Plenty of highlights...
Six years ago, Sting - a bona fide rock legend with a reputation for egomania - made a surprising but shrewd move, giving up headliner status to play warm-up sets for the Grateful Dead on a tour of packed stadiums.
Over the weekend, the Valley played host to a near reunion of that historic double bill with concerts by Sting and Ratdog - former Dead guitarist Bob Weir's outfit. Now as then, the result was a striking contrast in styles.
Looking relaxed and confident in front of a sellout audience Sunday at the Mesa Amphitheatre, Sting rolled through nearly two hours of crowd-pleasing music with his top-notch touring band. Performing almost every song from his latest album, 'Brand New Day', he still had time for a thorough review of his solo hits, along with a few old favorites from his days with the Police.
There were plenty of highlights on this Halloween night, including a good-humoured rendition of the vampire ballad 'Moon Over Bourbon Street': Sting donned a silly hat with floppy dog ears and did his best vocal impression of Louis Armstrong (or was it Tom Waits?).
The set aimed to please. While the fans took a while to get warmed up, they went wild (well, almost) for tunes such as 'Every Little Thing She Does Is Magic' and 'Englishman in New York'. When Sting opened his second encore with a bittersweet acoustic version of 'Message in a Bottle', they couldn't resist singing along.
The only thing missing was the element of surprise. For instance, 1996's 'Mercury Falling' - an artistic success but a commercial disappointment - was the only solo album not represented. Just the hits, man.
Just the hits.

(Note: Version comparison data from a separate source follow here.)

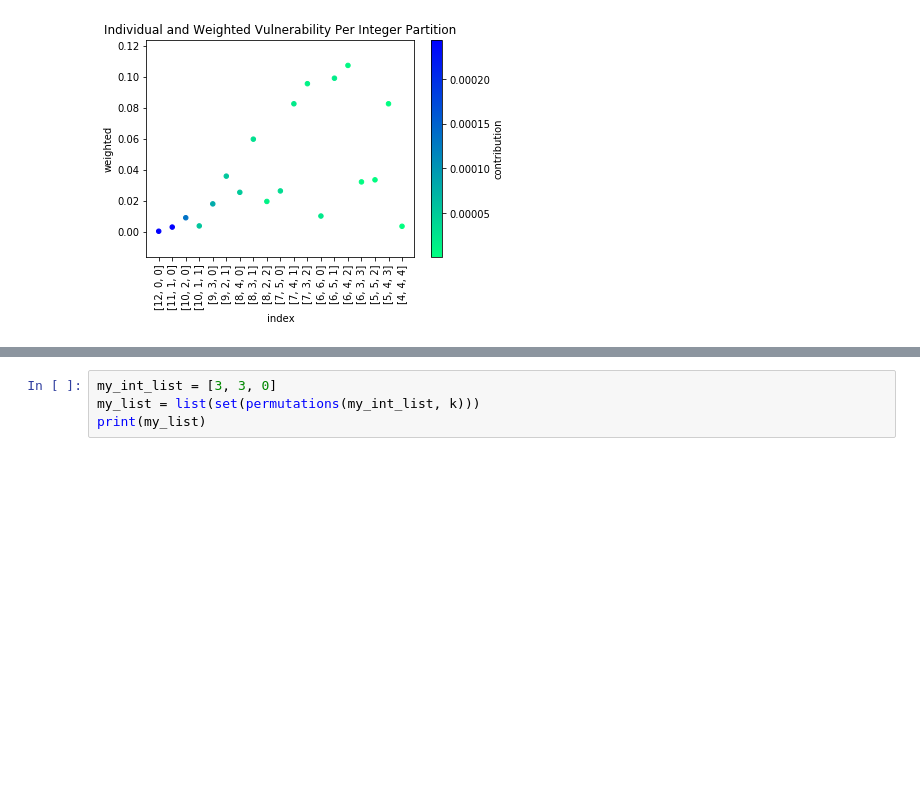
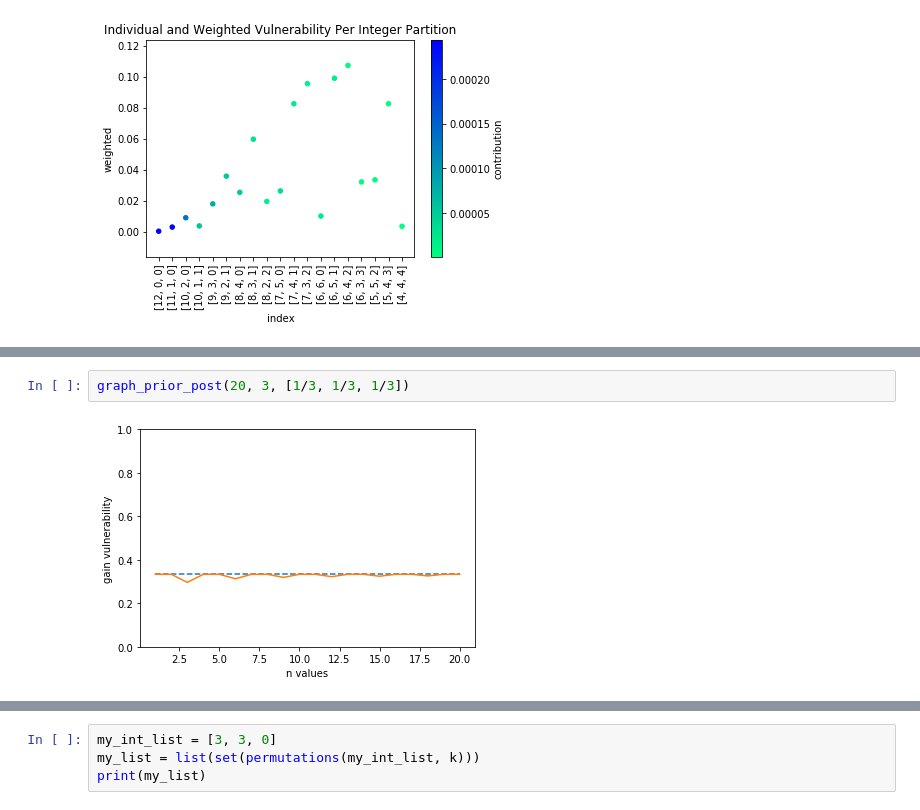
Before and after one commit to majk12/pbv, a Jupyter notebook: gain.ipynb, the cells around one changed output, grey strips where cells are left out. Drawn from its saved outputs; the diff is of its cells as text; blank space fills up the shorter version.

```diff
--- a/gain.ipynb
+++ b/gain.ipynb
@@ -346,0 +393,4 @@ color_plot_vuln(choices_df)
+# %%
+graph_prior_post(20, 3, [1/3, 1/3, 1/3])
+# %% [output]
+[figure, added]
```
Also changed, not shown: parts of 13 cells of this notebook.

Sting's talented band displayed practiced professionalism but precious little spontaneity - an energetic rendition of 'When the World Is Running Down You Make the Best of What's Still Around' sounded remarkably similar to the version on the 1986 live album 'Bring on the Night'.
From Sting's charming storytelling to the climactic first ''encore'' of 'If I Ever Lose My Faith in You' and 'Every Breath You Take', every moment seemed premeditated.
Amusingly, the backup singers - three sexy young women, natch - were honors graduates of backup singer finishing school, running through standardized girl group moves that haven't changed since the '50s.
On the other hand, Ratdog's concert Friday night was every bit as polished without being slick. Performing for a much smaller (but far more frenzied) crowd at Phoenix's Celebrity Theatre, Bob Weir's six-piece band offered no light show, no choreography, no practiced patter - just great music.
Mixing new tunes in with the Grateful Dead numbers, Ratdog showed a personality all its own. Many of the players come from the jazz world, and their dynamic improvisations and uncanny chemistry worked magic.
The adrenalized fans who sang along with every Dead song would surely disagree, but what the band was playing was almost irrelevant. Weir's songwriting is undistinctive, but the performers he has enlisted make it shine. Bassist Rob Wasserman, sax man Dave Ellis, keyboard player Jeff Chimenti, guitarist Mark Karan and drummer Jay Lane all displayed tremendous skill and creativity - but also restraint. Instead of showing off their individual virtuosity, they concentrated on creating a magnificent whole.
In fact, though it borders on blasphemy to say so, Ratdog was more impressive and more exciting in concert than the Grateful Dead, though the venue - an intimate theater instead of a football stadium - certainly made a difference.
In a recent 'Behind the Music' special on the cable music channel VH1, Sting remarked, ''What works for me in art is benevolent dictatorship,'' and there's no doubt this philosophy has served him well. When it comes to live performance, however, Ratdog offers a powerful argument for democracy.
(c) The Arizona Republic by Kerry Lengel